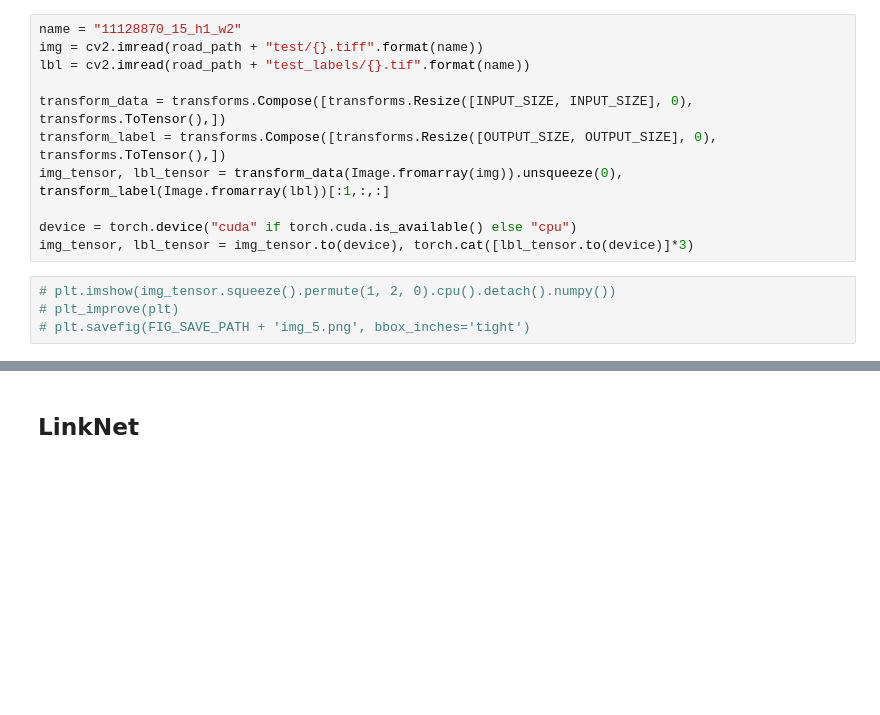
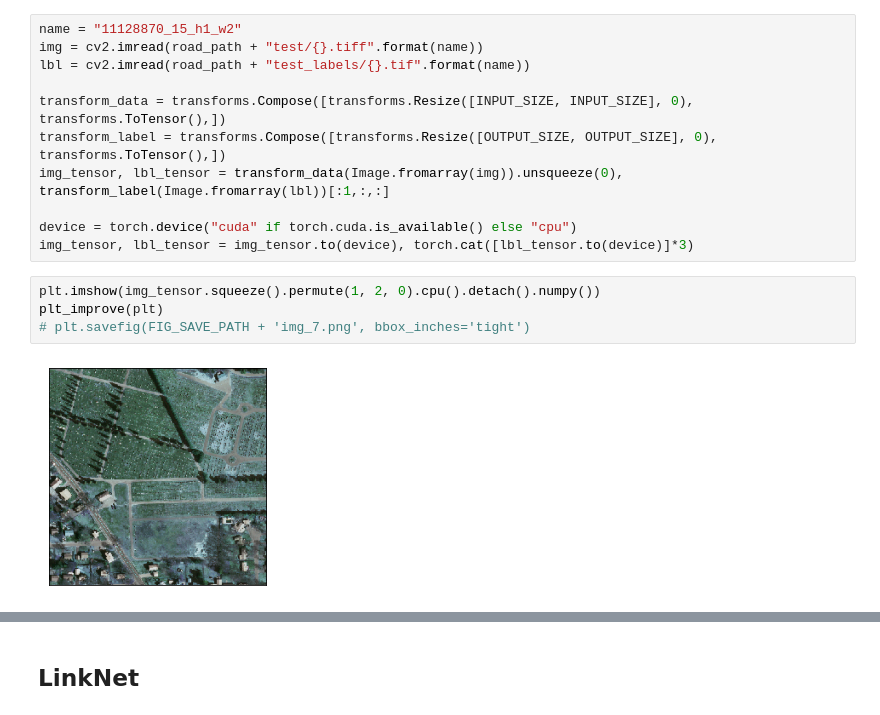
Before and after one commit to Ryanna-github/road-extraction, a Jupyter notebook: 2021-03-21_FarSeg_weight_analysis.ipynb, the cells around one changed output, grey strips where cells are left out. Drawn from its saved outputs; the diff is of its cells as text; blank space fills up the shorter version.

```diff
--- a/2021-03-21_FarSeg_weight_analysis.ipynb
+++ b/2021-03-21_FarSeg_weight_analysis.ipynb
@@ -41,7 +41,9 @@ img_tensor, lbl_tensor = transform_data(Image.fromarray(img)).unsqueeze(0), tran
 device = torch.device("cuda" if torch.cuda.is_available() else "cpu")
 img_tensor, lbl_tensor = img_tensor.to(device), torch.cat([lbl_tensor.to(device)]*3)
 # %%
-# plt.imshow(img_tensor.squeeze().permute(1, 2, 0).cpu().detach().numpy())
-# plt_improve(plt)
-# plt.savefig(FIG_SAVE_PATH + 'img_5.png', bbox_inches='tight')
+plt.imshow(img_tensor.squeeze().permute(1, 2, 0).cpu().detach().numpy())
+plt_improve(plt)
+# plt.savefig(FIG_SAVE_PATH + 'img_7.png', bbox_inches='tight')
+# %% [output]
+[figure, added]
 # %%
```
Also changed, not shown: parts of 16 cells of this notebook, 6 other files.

****

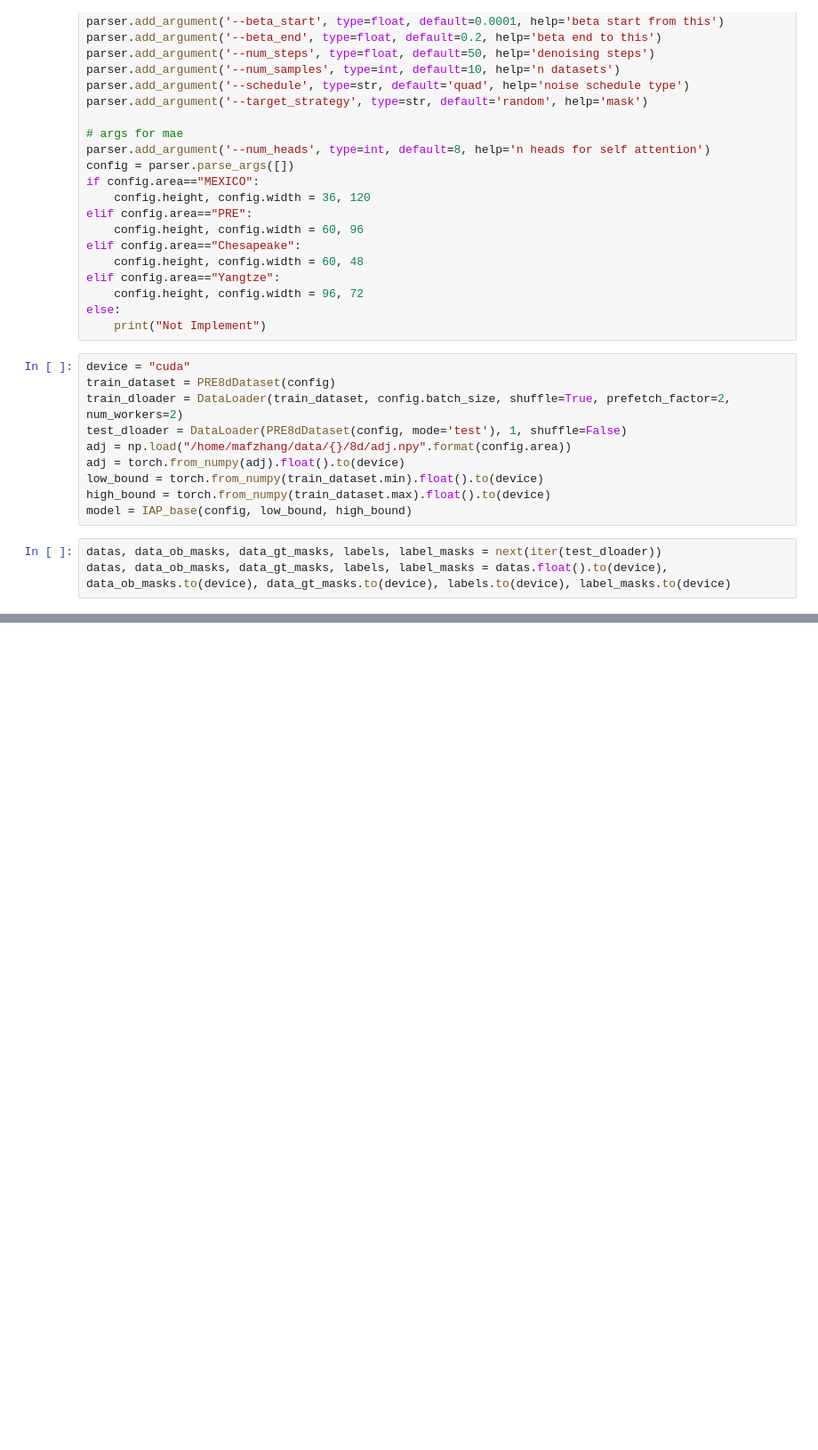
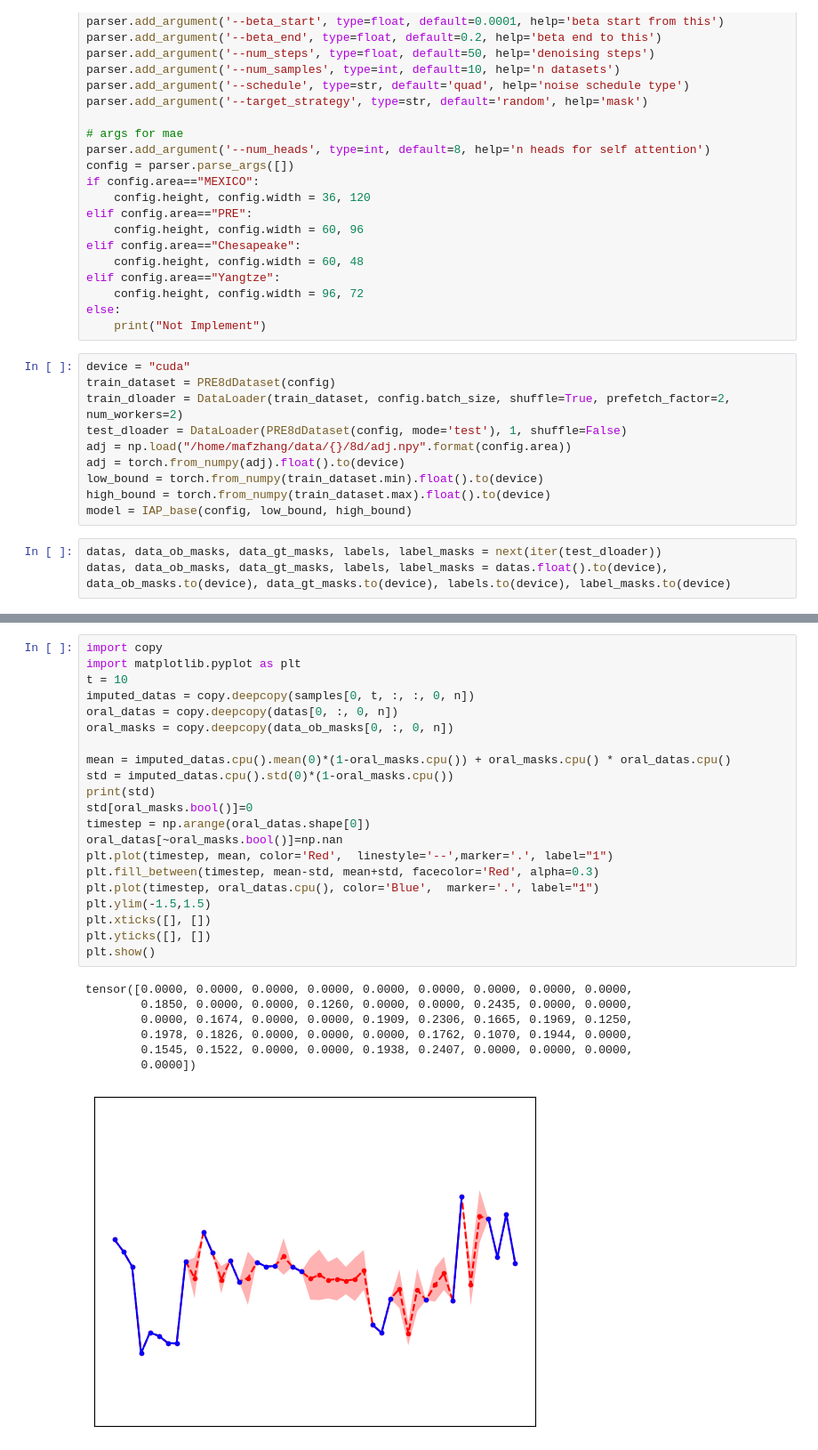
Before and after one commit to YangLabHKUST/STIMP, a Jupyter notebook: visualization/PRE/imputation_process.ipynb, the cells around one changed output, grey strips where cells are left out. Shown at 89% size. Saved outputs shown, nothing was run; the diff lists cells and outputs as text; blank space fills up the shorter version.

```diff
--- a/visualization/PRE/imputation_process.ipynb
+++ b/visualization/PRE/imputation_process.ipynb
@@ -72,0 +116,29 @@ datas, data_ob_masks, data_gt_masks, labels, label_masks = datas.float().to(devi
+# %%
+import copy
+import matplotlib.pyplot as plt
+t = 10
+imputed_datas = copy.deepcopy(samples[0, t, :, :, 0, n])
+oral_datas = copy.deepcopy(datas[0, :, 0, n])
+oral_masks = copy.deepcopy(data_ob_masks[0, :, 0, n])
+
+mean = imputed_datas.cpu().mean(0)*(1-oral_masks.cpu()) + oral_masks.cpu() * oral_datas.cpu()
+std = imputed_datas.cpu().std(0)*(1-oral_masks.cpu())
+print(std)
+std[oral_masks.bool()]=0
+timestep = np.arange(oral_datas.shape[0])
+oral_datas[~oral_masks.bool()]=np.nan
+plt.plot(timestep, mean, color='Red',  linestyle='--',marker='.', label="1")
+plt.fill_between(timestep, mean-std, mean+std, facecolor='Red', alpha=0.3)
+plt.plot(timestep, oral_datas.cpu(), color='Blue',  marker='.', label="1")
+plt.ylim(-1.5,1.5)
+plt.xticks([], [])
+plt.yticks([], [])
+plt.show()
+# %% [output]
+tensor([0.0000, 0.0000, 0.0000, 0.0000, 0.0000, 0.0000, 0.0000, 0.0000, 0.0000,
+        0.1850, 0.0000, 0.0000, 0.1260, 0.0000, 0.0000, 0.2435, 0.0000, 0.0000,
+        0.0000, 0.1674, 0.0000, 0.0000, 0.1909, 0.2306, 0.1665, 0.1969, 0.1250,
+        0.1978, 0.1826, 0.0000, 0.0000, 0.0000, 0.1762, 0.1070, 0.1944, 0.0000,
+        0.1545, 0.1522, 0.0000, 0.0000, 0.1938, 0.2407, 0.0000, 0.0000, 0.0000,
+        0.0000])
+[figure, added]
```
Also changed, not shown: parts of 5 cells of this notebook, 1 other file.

****

__WORK ITEM__. Where a line of the entries contains the word "deepcopy", count it, then state the total and nothing else.

__SOLUTION__. 3